- _Work order_
From the first line to the last, reproduce the records below exactly, omitting any picture.
Source material below:
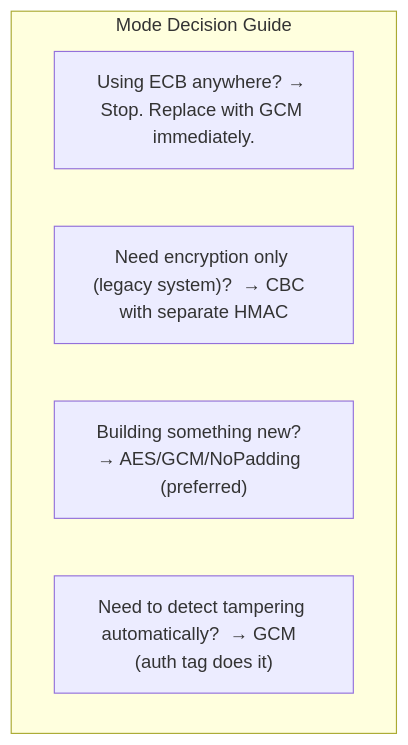
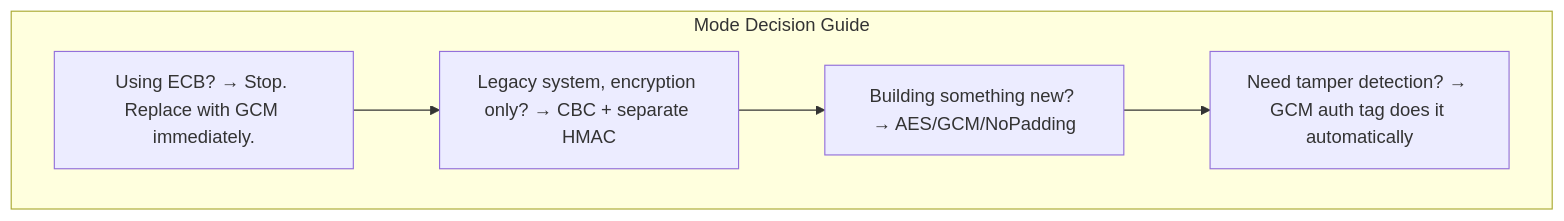
One commit to csoares/SecurityJava changed the fourth of 4 diagrams in src/main/java/security/encryption/modes/README.md. Above: the diagram before and after it, drawn with Mermaid. The commit also changed 8 other files, not shown here.

Commit message:
Enhance README with additional flowchart connections and clarifications for cryptographic concepts

````diff
--- a/src/main/java/security/encryption/modes/README.md
+++ b/src/main/java/security/encryption/modes/README.md
@@ -55,9 +55,10 @@
 ```mermaid
 flowchart TD
     subgraph Summary ["Mode Decision Guide"]
-        D1["Using ECB anywhere? → Stop. Replace with GCM immediately."]
-        D2["Need encryption only (legacy system)?  → CBC  with separate HMAC"]
-        D3["Building something new?  → AES/GCM/NoPadding  (preferred)"]
-        D4["Need to detect tampering automatically?  → GCM  (auth tag does it)"]
+        D1["Using ECB? → Stop. Replace with GCM immediately."]
+        D2["Legacy system, encryption only? → CBC + separate HMAC"]
+        D3["Building something new? → AES/GCM/NoPadding"]
+        D4["Need tamper detection? → GCM auth tag does it automatically"]
+        D1 --> D2 --> D3 --> D4
     end
 ```
````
End of Source material.
- _Reply to the exercise_
One commit to csoares/SecurityJava changed the fourth of 4 diagrams in src/main/java/security/encryption/modes/README.md. Above: the diagram before and after it, drawn with Mermaid. The commit also changed 8 other files, not shown here.

Commit message:
Enhance README with additional flowchart connections and clarifications for cryptographic concepts

````diff
--- a/src/main/java/security/encryption/modes/README.md
+++ b/src/main/java/security/encryption/modes/README.md
@@ -55,9 +55,10 @@
 ```mermaid
 flowchart TD
     subgraph Summary ["Mode Decision Guide"]
-        D1["Using ECB anywhere? → Stop. Replace with GCM immediately."]
-        D2["Need encryption only (legacy system)?  → CBC  with separate HMAC"]
-        D3["Building something new?  → AES/GCM/NoPadding  (preferred)"]
-        D4["Need to detect tampering automatically?  → GCM  (auth tag does it)"]
+        D1["Using ECB? → Stop. Replace with GCM immediately."]
+        D2["Legacy system, encryption only? → CBC + separate HMAC"]
+        D3["Building something new? → AES/GCM/NoPadding"]
+        D4["Need tamper detection? → GCM auth tag does it automatically"]
+        D1 --> D2 --> D3 --> D4
     end
 ```
````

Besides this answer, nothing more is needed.